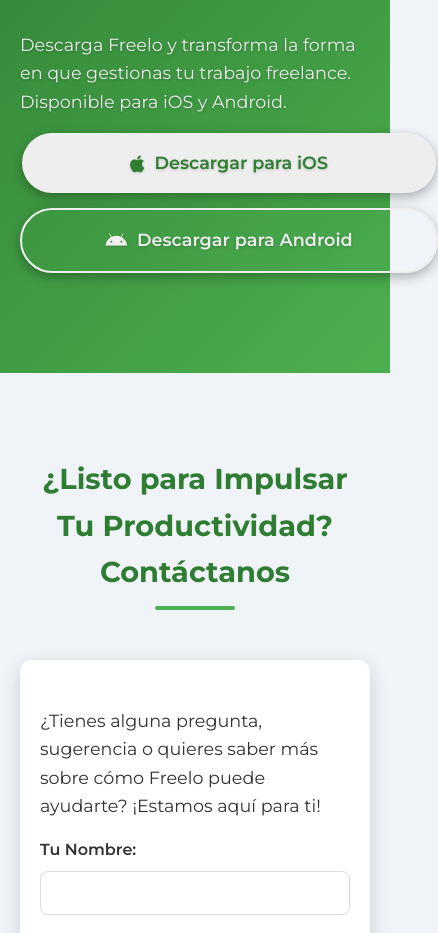
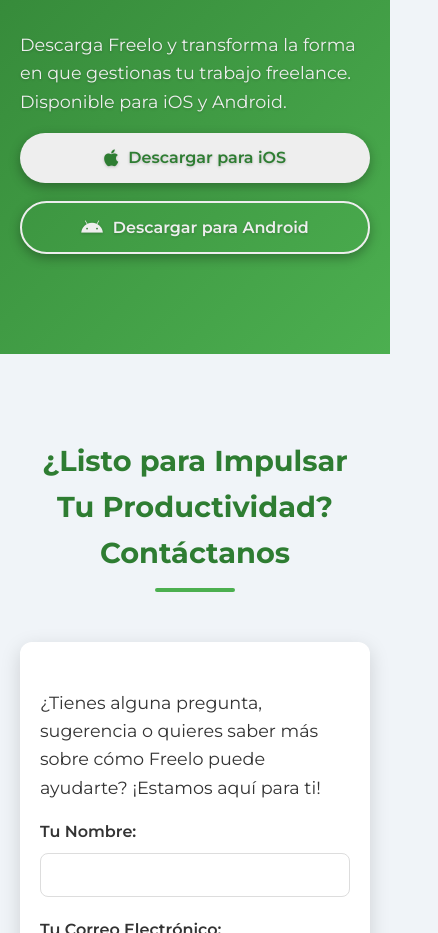
Before and after one commit to joaquinhega/freeloLanding, a plain HTML site: page index.html in a window 390 px wide. Shown: the part 7640-8573 px from the top of the page, 438 px wide, since content can reach past the window. Drawn offline with Linux system fonts and the light colour scheme.

Commit message:
Update style.css

```diff
--- a/assets/css/style.css
+++ b/assets/css/style.css
@@ -137,7 +137,6 @@ p {
     padding: 1rem 20px;
 }
 
-/* Nuevo estilo para el contenedor del logo */
 .logo-container {
     background-color: var(--logo-badge-bg);
     padding: 8px 18px;
@@ -230,7 +229,6 @@ p {
     transform: translateY(-8px) rotate(-45deg);
 }
 
-/* Sección Hero */
 .hero {
     display: flex;
     flex-direction: row;
@@ -244,7 +242,6 @@ p {
     overflow: hidden;
 }
 
-/* Formas de fondo abstractas para el hero */
 .hero::before, .hero::after {
     content: '';
     position: absolute;
@@ -393,12 +390,10 @@ p {
     transform: translateY(-3px);
 }
 
-/* Estilos para iconos en botones */
 .cta-button i {
     font-size: 1.2rem;
 }
 
-/* Secciones de Problema y Solución */
 .problem-solution-grid {
     display: grid;
     grid-template-columns: repeat(auto-fit, minmax(280px, 1fr));
@@ -567,7 +562,7 @@ p {
     transform: translateY(-5px) scale(1.1);
 }
 
-/* Responsive Design */
+/* Responsive */
 @media (max-width: 992px) {
     .hero {
         flex-direction: column;
@@ -593,6 +588,7 @@ p {
         max-width: 80%;
     }
 }
+/* Pantallas pequeñas */
 
 @media (max-width: 768px) {
     .navbar {
@@ -650,7 +646,6 @@ p {
         gap: 15px;
     }
 
-    /* Ajusta el padding de los elementos en las grids */
     .feature-item, .tech-item, .diff-item, .problem-item, .solution-item {
         padding: 30px 15px;
     }
@@ -659,9 +654,25 @@ p {
         flex-direction: column;
         gap: 15px;
     }
+    .section#descarga .call-to-action {
+        justify-content: center;
+        align-items: center;
+        flex-direction: column;
+        gap: 18px;
+    }
+
+    .section#descarga .cta-button {
+        max-width: 320px;
+        width: 100%;
+        margin: 0 auto;
+        padding: 14px 24px;
+        font-size: 1.08rem;
+        box-sizing: border-box;
+        border-radius: 40px;
+    }
 }
 
-/* Media Query para pantallas muy pequeñas (teléfonos pequeños) */
+/* Pantallas muy pequeñas */
 @media (max-width: 480px) {
     h1 {
         font-size: 2rem;
@@ -678,4 +689,9 @@ p {
     .contact-form-container {
         padding: 30px 20px;
     }
+    .section#descarga .cta-button {
+        max-width: 95vw;
+        font-size: 1rem;
+        padding: 12px 10px;
+    }
 }
```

■ ■ ■ ■ ■ ■ ■

* Problem to work on *
Exact copy, no pictures: write out all the records above.

* Answer to the problem *
Before and after one commit to joaquinhega/freeloLanding, a plain HTML site: page index.html in a window 390 px wide. Shown: the part 7640-8573 px from the top of the page, 438 px wide, since content can reach past the window. Drawn offline with Linux system fonts and the light colour scheme.

Commit message:
Update style.css

```diff
--- a/assets/css/style.css
+++ b/assets/css/style.css
@@ -137,7 +137,6 @@ p {
     padding: 1rem 20px;
 }
 
-/* Nuevo estilo para el contenedor del logo */
 .logo-container {
     background-color: var(--logo-badge-bg);
     padding: 8px 18px;
@@ -230,7 +229,6 @@ p {
     transform: translateY(-8px) rotate(-45deg);
 }
 
-/* Sección Hero */
 .hero {
     display: flex;
     flex-direction: row;
@@ -244,7 +242,6 @@ p {
     overflow: hidden;
 }
 
-/* Formas de fondo abstractas para el hero */
 .hero::before, .hero::after {
     content: '';
     position: absolute;
@@ -393,12 +390,10 @@ p {
     transform: translateY(-3px);
 }
 
-/* Estilos para iconos en botones */
 .cta-button i {
     font-size: 1.2rem;
 }
 
-/* Secciones de Problema y Solución */
 .problem-solution-grid {
     display: grid;
     grid-template-columns: repeat(auto-fit, minmax(280px, 1fr));
@@ -567,7 +562,7 @@ p {
     transform: translateY(-5px) scale(1.1);
 }
 
-/* Responsive Design */
+/* Responsive */
 @media (max-width: 992px) {
     .hero {
         flex-direction: column;
@@ -593,6 +588,7 @@ p {
         max-width: 80%;
     }
 }
+/* Pantallas pequeñas */
 
 @media (max-width: 768px) {
     .navbar {
@@ -650,7 +646,6 @@ p {
         gap: 15px;
     }
 
-    /* Ajusta el padding de los elementos en las grids */
     .feature-item, .tech-item, .diff-item, .problem-item, .solution-item {
         padding: 30px 15px;
     }
@@ -659,9 +654,25 @@ p {
         flex-direction: column;
         gap: 15px;
     }
+    .section#descarga .call-to-action {
+        justify-content: center;
+        align-items: center;
+        flex-direction: column;
+        gap: 18px;
+    }
+
+    .section#descarga .cta-button {
+        max-width: 320px;
+        width: 100%;
+        margin: 0 auto;
+        padding: 14px 24px;
+        font-size: 1.08rem;
+        box-sizing: border-box;
+        border-radius: 40px;
+    }
 }
 
-/* Media Query para pantallas muy pequeñas (teléfonos pequeños) */
+/* Pantallas muy pequeñas */
 @media (max-width: 480px) {
     h1 {
         font-size: 2rem;
@@ -678,4 +689,9 @@ p {
     .contact-form-container {
         padding: 30px 20px;
     }
+    .section#descarga .cta-button {
+        max-width: 95vw;
+        font-size: 1rem;
+        padding: 12px 10px;
+    }
 }
```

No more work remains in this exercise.